ABOUT THIS TASK: Only a number is wanted here: the number of lines of the data that include "Coord".

=== INFORMATION ===

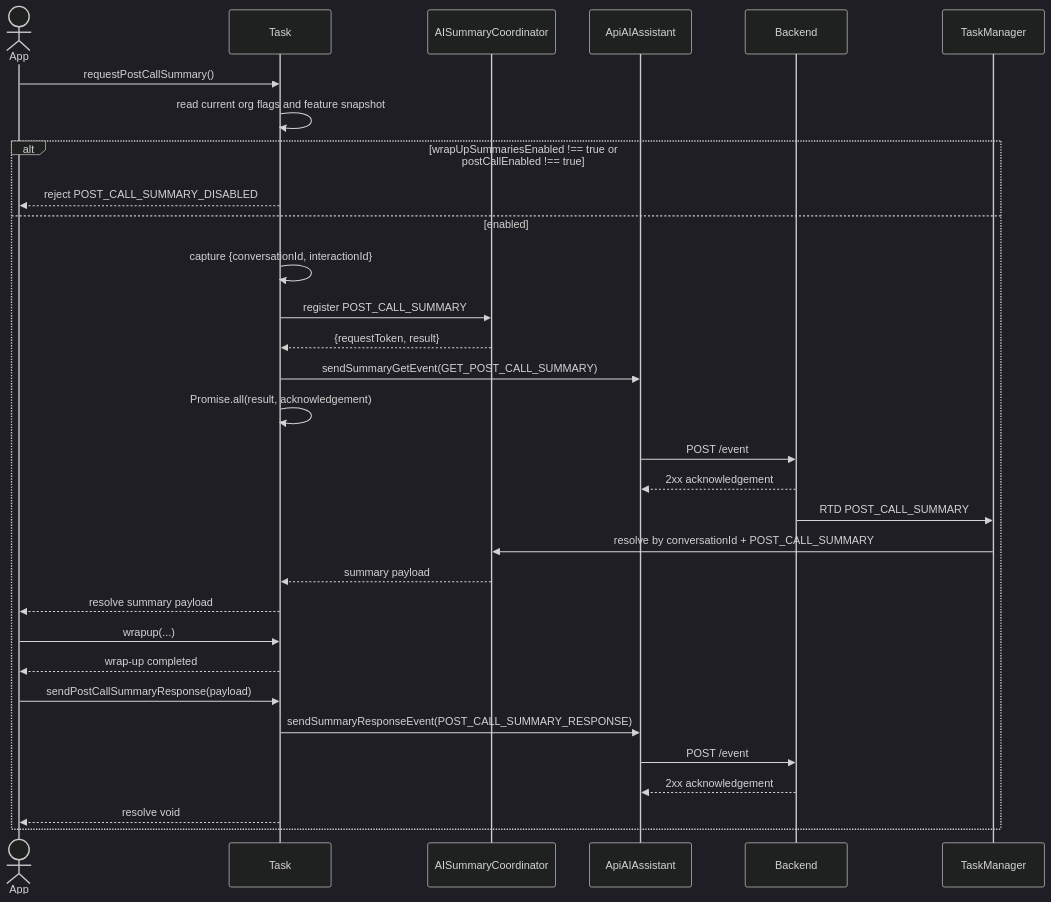
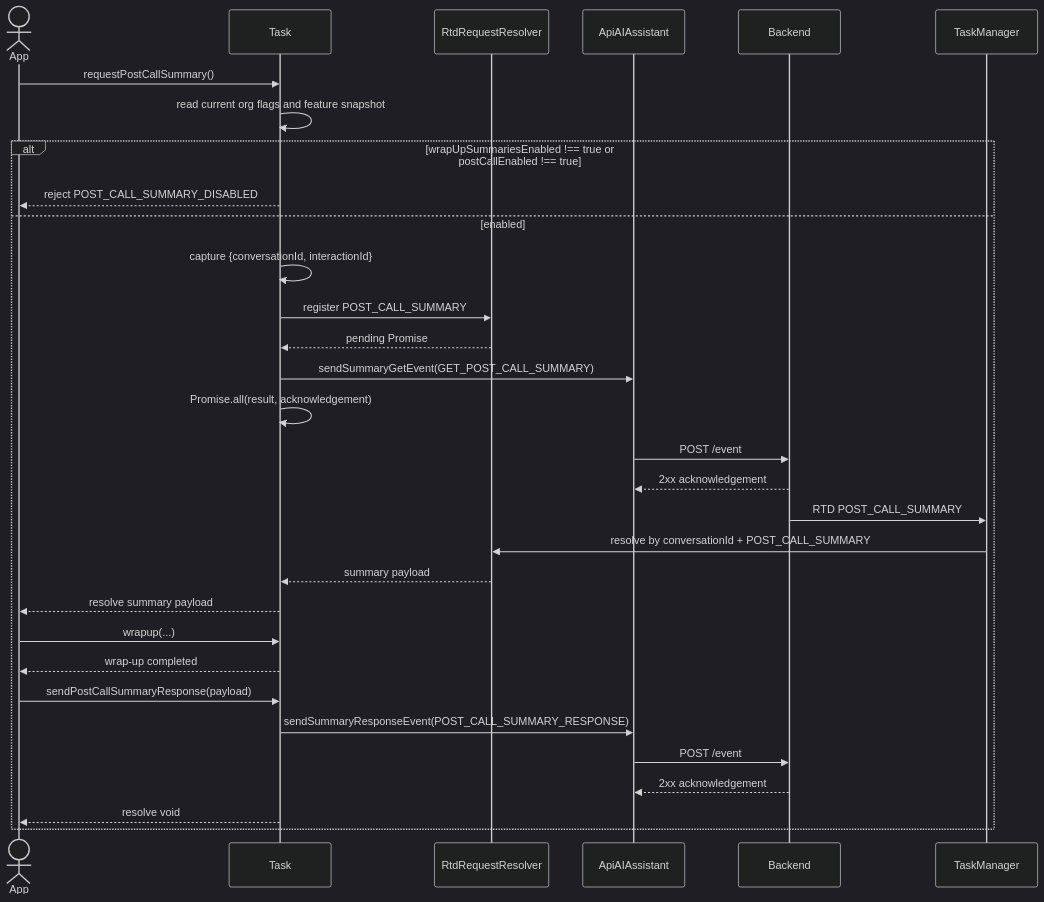
Before and after one commit to webex/webex-js-sdk: the seventh of 10 diagrams in packages/@webex/contact-center/src/services/task/ai-docs/ARCHITECTURE.md, drawn with Mermaid (dark theme). The commit also changed other lines of this file and 32 other files, not shown here.

````diff
--- a/packages/@webex/contact-center/src/services/task/ai-docs/ARCHITECTURE.md
+++ b/packages/@webex/contact-center/src/services/task/ai-docs/ARCHITECTURE.md
@@ -426,34 +427,34 @@
 ```mermaid
 sequenceDiagram
   actor App
   participant Task
-  participant Coord as AISummaryCoordinator
+  participant Resolver as RtdRequestResolver
   participant API as ApiAIAssistant
   participant Backend
   participant TM as TaskManager
 
   App->>Task: requestPostCallSummary()
   Task->>Task: read current org flags and feature snapshot
   alt wrapUpSummariesEnabled !== true or postCallEnabled !== true
     Task-->>App: reject POST_CALL_SUMMARY_DISABLED
   else enabled
     Task->>Task: capture {conversationId, interactionId}
-    Task->>Coord: register POST_CALL_SUMMARY
-    Coord-->>Task: {requestToken, result}
+    Task->>Resolver: register POST_CALL_SUMMARY
+    Resolver-->>Task: pending Promise
     Task->>API: sendSummaryGetEvent(GET_POST_CALL_SUMMARY)
     Task->>Task: Promise.all(result, acknowledgement)
     API->>Backend: POST /event
     Backend-->>API: 2xx acknowledgement
     Backend->>TM: RTD POST_CALL_SUMMARY
-    TM->>Coord: resolve by conversationId + POST_CALL_SUMMARY
-    Coord-->>Task: summary payload
+    TM->>Resolver: resolve by conversationId + POST_CALL_SUMMARY
+    Resolver-->>Task: summary payload
     Task-->>App: resolve summary payload
     App->>Task: wrapup(...)
     Task-->>App: wrap-up completed
     App->>Task: sendPostCallSummaryResponse(payload)
     Task->>API: sendSummaryResponseEvent(POST_CALL_SUMMARY_RESPONSE)
     API->>Backend: POST /event
     Backend-->>API: 2xx acknowledgement
     Task-->>App: resolve void
   end
 ```
````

===

ANSWER AREA: 5